Stored dataset items:
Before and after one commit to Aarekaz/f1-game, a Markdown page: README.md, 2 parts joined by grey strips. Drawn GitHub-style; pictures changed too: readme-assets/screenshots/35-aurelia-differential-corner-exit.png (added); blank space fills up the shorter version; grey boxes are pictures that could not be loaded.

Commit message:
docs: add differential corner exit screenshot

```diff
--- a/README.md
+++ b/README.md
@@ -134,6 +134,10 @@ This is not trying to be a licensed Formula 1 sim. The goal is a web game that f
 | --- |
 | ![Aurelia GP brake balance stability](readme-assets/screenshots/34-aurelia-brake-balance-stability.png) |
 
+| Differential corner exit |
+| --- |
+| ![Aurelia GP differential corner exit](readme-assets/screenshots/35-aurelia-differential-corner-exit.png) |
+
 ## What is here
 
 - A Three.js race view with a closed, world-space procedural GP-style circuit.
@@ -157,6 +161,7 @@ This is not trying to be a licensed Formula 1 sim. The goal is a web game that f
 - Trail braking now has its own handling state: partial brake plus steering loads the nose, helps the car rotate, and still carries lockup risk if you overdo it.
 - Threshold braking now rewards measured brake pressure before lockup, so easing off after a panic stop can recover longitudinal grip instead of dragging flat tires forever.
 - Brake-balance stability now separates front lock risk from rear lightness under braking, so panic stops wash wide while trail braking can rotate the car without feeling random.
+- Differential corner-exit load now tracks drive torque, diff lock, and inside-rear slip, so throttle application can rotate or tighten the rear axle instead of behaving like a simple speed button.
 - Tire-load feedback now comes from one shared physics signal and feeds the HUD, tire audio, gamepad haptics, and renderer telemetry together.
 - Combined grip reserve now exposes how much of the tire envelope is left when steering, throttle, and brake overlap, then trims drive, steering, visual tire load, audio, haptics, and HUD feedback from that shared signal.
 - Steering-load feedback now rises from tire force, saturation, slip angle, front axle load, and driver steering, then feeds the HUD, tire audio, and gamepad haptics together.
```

EXERCISE OBJECTIVE: An exact copy of all the records is the only acceptable answer.

SOLUTION FOR THIS EXERCISE:
Before and after one commit to Aarekaz/f1-game, a Markdown page: README.md, 2 parts joined by grey strips. Drawn GitHub-style; pictures changed too: readme-assets/screenshots/35-aurelia-differential-corner-exit.png (added); blank space fills up the shorter version; grey boxes are pictures that could not be loaded.

Commit message:
docs: add differential corner exit screenshot

```diff
--- a/README.md
+++ b/README.md
@@ -134,6 +134,10 @@ This is not trying to be a licensed Formula 1 sim. The goal is a web game that f
 | --- |
 | ![Aurelia GP brake balance stability](readme-assets/screenshots/34-aurelia-brake-balance-stability.png) |
 
+| Differential corner exit |
+| --- |
+| ![Aurelia GP differential corner exit](readme-assets/screenshots/35-aurelia-differential-corner-exit.png) |
+
 ## What is here
 
 - A Three.js race view with a closed, world-space procedural GP-style circuit.
@@ -157,6 +161,7 @@ This is not trying to be a licensed Formula 1 sim. The goal is a web game that f
 - Trail braking now has its own handling state: partial brake plus steering loads the nose, helps the car rotate, and still carries lockup risk if you overdo it.
 - Threshold braking now rewards measured brake pressure before lockup, so easing off after a panic stop can recover longitudinal grip instead of dragging flat tires forever.
 - Brake-balance stability now separates front lock risk from rear lightness under braking, so panic stops wash wide while trail braking can rotate the car without feeling random.
+- Differential corner-exit load now tracks drive torque, diff lock, and inside-rear slip, so throttle application can rotate or tighten the rear axle instead of behaving like a simple speed button.
 - Tire-load feedback now comes from one shared physics signal and feeds the HUD, tire audio, gamepad haptics, and renderer telemetry together.
 - Combined grip reserve now exposes how much of the tire envelope is left when steering, throttle, and brake overlap, then trims drive, steering, visual tire load, audio, haptics, and HUD feedback from that shared signal.
 - Steering-load feedback now rises from tire force, saturation, slip angle, front axle load, and driver steering, then feeds the HUD, tire audio, and gamepad haptics together.
```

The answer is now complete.